The last thing I want to touch on is multiple testing. I have created a test bank of 100s of questions. Students can practice taking the test over and over though our learning management system (we use Moodle). Once we finish a series, students have a week to take the test with me. We go to the computer lab on campus and they have three tries to take it. I wanted to show them that using practice tests, even though the questions may be different, is a very effective way to prepare for tests. Student grades and completion rates skyrocketed in my class. The interesting thing about all of this is that the test questions did not really change. I just added more of the same to create big test banks. Now, are the students learning the way I did…no. Are they learning? You betcha, and I would bet money that their retention for this information is much better than my previous classes where they had one test and that was it. My objective is for students to learn, not to learn the same way I did.
What’s your workspace like?
I have one of the most magnificent views on campus. I have a huge window where I look out at a lake and trees. I have seen bald eagles, deer, coyotes, grey squirrels, egrets, and a variety of other water fowl. It gives me a place to turn and take a couple of deep breaths when things start getting stressful. I have pictures of my family, autographed pictures of blues artists, and a star fish sitting on a desk, which is there to remind me that sometimes we need to fell the reward of helping one.
Three words that best describe your teaching style.
Relaxed, collaborative, student driven.
What is your teaching philosophy in 8 words or fewer?
Once a teacher, always a student.
Tell us about a teaching disaster (or embarrassment) you’ve had.
I would say the pivotal semester (Spring 2011) when I had 69% fail or drop my class was the most embarrassing moment in my teaching career. That was the catalyst of change for me. Because of the pedagogical changes I made after listening to Eric Mazur and Mark Taylor, last spring (2013) I had a 6% drop or fail rate. Quite a change!
What is something your students would be surprise to learn about you?
I am 53 year old blues groupie that goes to blues concerts and hangs out after the show in hopes of meeting the artists. Right now I have five 8x10 autographed pictures of me and various blues artists in my office.
What are you currently reading for pleasure?
I just finished I am Malala and am now reading The Power of Habit.
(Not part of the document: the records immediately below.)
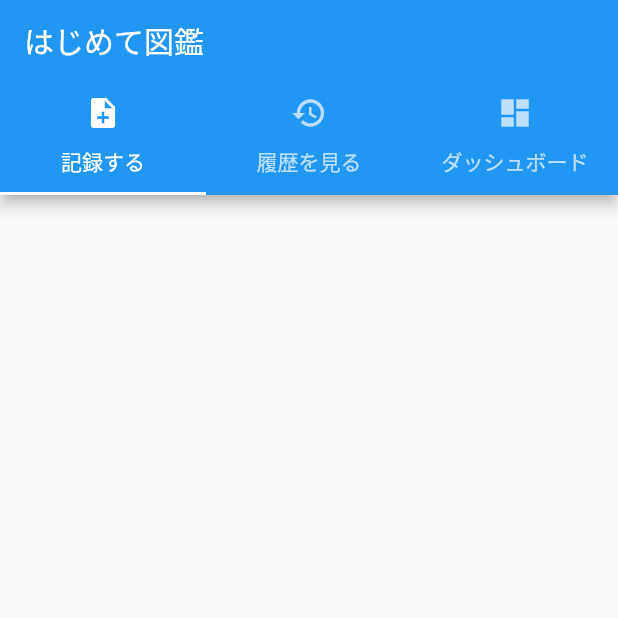
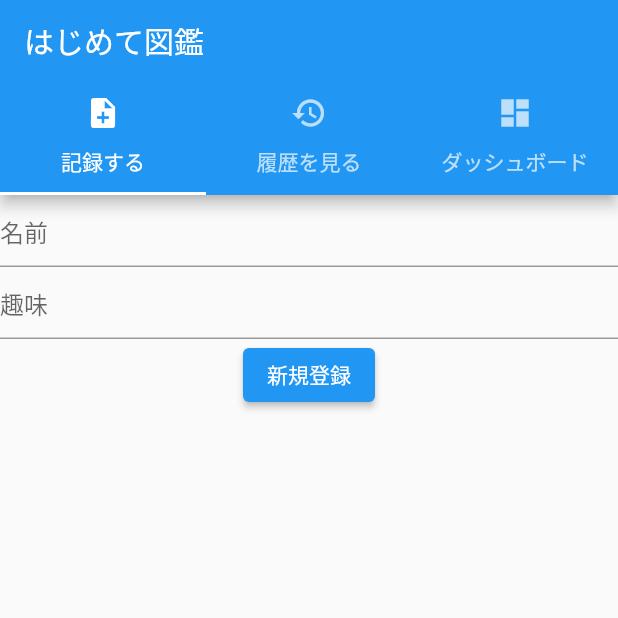
Before and after one commit to togo-mentor/for_the_first_time, a Flutter app: the screen it shows after launch, on a phone screen of 412 x 824 dp, the top half of it. Run offline on Flutter 3.47's test engine with Material 2 defaults, Android fonts, the phone set to English and light mode, and no system bars.

Commit message:
とりあえずフォーム表示した

```diff
--- a/lib/ui/pages/create_memo_page.dart
+++ b/lib/ui/pages/create_memo_page.dart
@@ -9,7 +9,26 @@ class _CreateMemoPageState extends State<CreateMemoPage> {
 
   Widget build(BuildContext context) {
     return Center(
-
+      child: Column(
+          children: [
+            TextField(
+              decoration: InputDecoration(
+                hintText: '名前',
+              ),
+            ),
+            TextField(
+              decoration: InputDecoration(
+                hintText: '趣味',
+              ),
+            ),
+            ElevatedButton(
+              child: Text('新規登録'),
+              onPressed: () {
+                // TODO: 新規登録
+              },
+            ),
+          ],
+        ),
     );
   }
 }
```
What tech tool could you not live without?
Learning Management System: Moodle. It is so efficient to provide materials to students, contact them, record grades, etc. It even allows my face to face students to have due dates on Sunday.
What is your hallway chatter like? What do you talk to colleagues about most (whether or not it is related to teaching/school)?
Interestingly enough, our hallway has a whiskey club. We usually are discussing the next type of whiskey we will try and who will be hosting the event. My favorite so far has been Johnny Walker Blue.